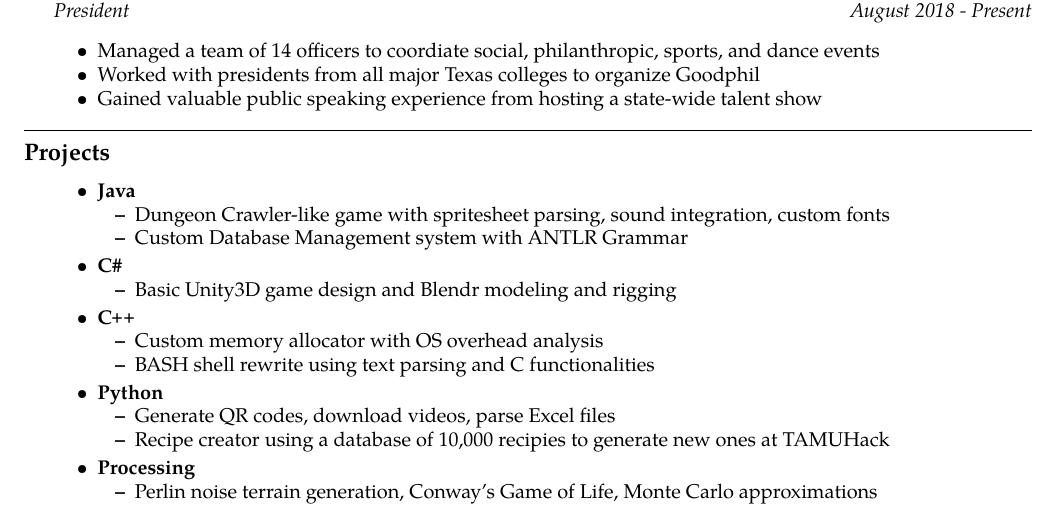
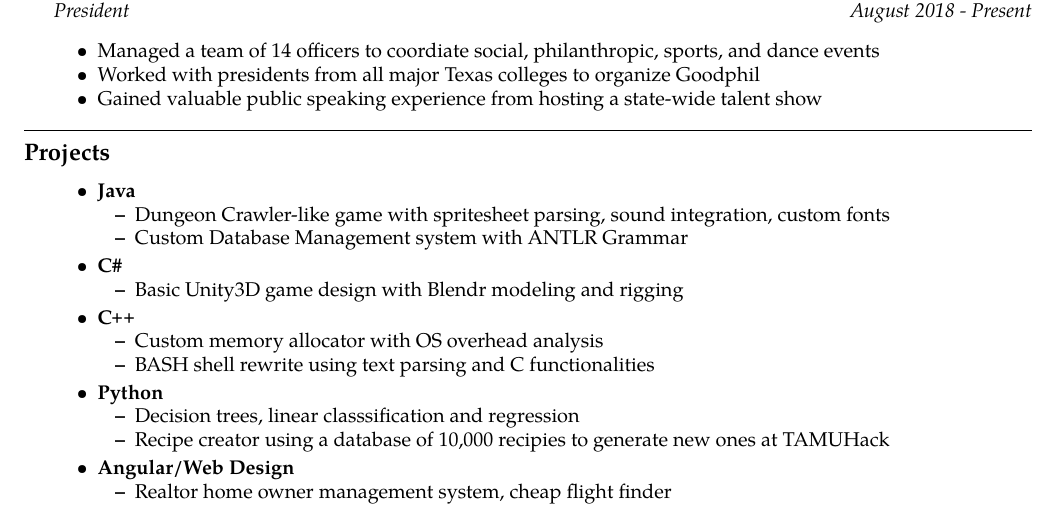
Before and after one commit to duylecoding/Resume, a LaTeX CV (resume.tex): part of the page, cut so that both start at the same text. Compiled offline with pdfLaTeX.

Commit message:
added angular and made small changes to projects

```diff
--- a/resume.tex
+++ b/resume.tex
@@ -172,7 +172,7 @@
 	\item \textbf{C\#}
 	\vspace{-0.2em}
 		\begin{itemize*}
-			\item Basic Unity3D game design and Blendr modeling and rigging
+			\item Basic Unity3D game design with Blendr modeling and rigging
 		\end{itemize*}
 	\item \textbf{\CPP}
 	\vspace{-0.2em}
@@ -183,13 +183,13 @@
 	\item \textbf{Python}
 	\vspace{-0.2em}
 		\begin{itemize*}
-			\item Generate QR codes, download videos, parse Excel files
+			\item Decision trees, linear classsification and regression
 			\item Recipe creator using a database of 10,000 recipies to generate new ones at 				TAMUHack
 		\end{itemize*}
-	\item \textbf{Processing}
+	\item \textbf{Angular/Web Design}
 	\vspace{-0.2em}
 		\begin{itemize*}
-			\item Perlin noise terrain generation, Conway's Game of Life, Monte Carlo 								approximations
+			\item Realtor home owner management system, cheap flight finder
 		\end{itemize*}
 	\end{itemize*}
 \end{indentsection}
```
Also changed, not shown: resume.pdf, 1 other file.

(EXERCISE INSTRUCTIONS) The lines above that hold the string "resume" are to be located and copied.

(ANSWER AREA)
Before and after one commit to duylecoding/Resume, a LaTeX CV (resume.tex): part of the page, cut so that both start at the same text. Compiled offline with pdfLaTeX.
--- a/resume.tex
+++ b/resume.tex
Also changed, not shown: resume.pdf, 1 other file.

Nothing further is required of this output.